Cyprus’s Interior Minister Constantinos Ioannou said on Tuesday, January 9, that Nicosia wants Brussels to reconsider the situation in Syria to designate the country or parts of it as a safe zone, allowing thousands of refugees to be returned to their homeland, according to the “Syria TV” website.
Ioannou expressed concern about the unprecedented refugee flows from Syria. Given its proximity to Syria, the island is exposed to “disproportionately large numbers of illegal migrants coming from the region, which puts pressure on our reception system,” were the words of Cyprus’s Interior Minister.
Cyprus’s Minister reiterated the government’s proposal to the European Union Commissioner Ylva Johansson to designate Syria, or certain areas of that country, as safe zones – allowing Syrian citizens to return there.
The European Union Commissioner for Home Affairs, Ylva Johansson, was on an official visit to the island, where she met with the Deputy Minister of Social Welfare, the Minister of the Interior and the Minister of Foreign Affairs.
When Johansson was asked to comment on Syria during a media Q&A session, she said that adjusting Syria’s status for immigration purposes “is not an easy matter, which is why we discussed it and will continue to discuss it.”
She added that the only way to manage refugee flows was to do so “in an organized manner and jointly.”
The minister noted that Cyprus, as an island and a non-Schengen area member state, faces the largest migration problem among EU member states – 5.5 percent of the population, four times higher than the EU average, are new asylum seekers or holders of international protection.
Cyprus has adopted a four-pillar policy, consisting of reducing the number of arrivals, modernizing infrastructure, speeding up application processes, and increasing returnees. The government doubled the number of case examiners and encouraged a voluntary return program with financial incentives.
In 2023, the total number of refugee arrivals and applications decreased by 50 percent compared to 2022, while the number of refugees arriving from African countries, across the Green Line, decreased by 60 percent.
“The fact that during 2023 we achieved a return and arrival rate of 116 percent is remarkable, especially taking into account the situation in the rest of Europe,” the Minister said.
Cyprus’s demands come despite the warning of the United Nations High Commissioner for Human Rights, Volker Türk, of the deteriorating security situation in Syria due to the fighting in the northeast of the country, while the United Nations High Commissioner for Refugees confirmed that the conditions in Syria prevent it from enabling or facilitating the return of refugees.
Moreover, Human Rights Watch documented that the Syrian security services committed arbitrary detention, kidnapping, torture, and killing of refugees who returned to Syria between 2017 and 2021.
HRW continued, this pattern of violations and persecution has not stopped. In July, Human Rights Watch found that returnees had been tortured while in Syrian military intelligence custody and had been conscripted to serve in the Syrian military reserve forces.
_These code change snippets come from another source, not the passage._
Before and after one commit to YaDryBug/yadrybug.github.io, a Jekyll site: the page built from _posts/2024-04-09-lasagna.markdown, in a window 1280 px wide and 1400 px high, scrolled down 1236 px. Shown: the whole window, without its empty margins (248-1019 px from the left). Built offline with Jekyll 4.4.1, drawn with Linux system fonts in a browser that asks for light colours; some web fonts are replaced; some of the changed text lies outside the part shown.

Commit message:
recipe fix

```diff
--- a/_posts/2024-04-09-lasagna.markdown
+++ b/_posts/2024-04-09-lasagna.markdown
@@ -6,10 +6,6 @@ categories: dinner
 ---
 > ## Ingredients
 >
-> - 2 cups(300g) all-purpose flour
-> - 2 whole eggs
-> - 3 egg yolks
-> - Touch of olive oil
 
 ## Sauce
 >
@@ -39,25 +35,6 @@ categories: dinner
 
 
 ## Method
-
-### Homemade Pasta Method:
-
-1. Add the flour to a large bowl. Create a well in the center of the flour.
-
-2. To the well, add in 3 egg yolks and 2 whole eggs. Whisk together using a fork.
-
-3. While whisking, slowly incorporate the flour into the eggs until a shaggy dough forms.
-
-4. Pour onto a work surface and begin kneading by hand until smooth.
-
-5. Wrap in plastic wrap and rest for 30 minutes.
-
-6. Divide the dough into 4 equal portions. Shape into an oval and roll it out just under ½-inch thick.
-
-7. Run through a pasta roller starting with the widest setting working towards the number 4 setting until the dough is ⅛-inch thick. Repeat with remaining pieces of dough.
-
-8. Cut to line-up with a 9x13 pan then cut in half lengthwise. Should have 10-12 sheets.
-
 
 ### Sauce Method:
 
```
The Cypriot authorities had called on the European Union last September to classify some areas in Syria, such as Damascus and Tartous, as safe areas to return Syrian refugees to, coinciding with the International Refugee Forum in Geneva.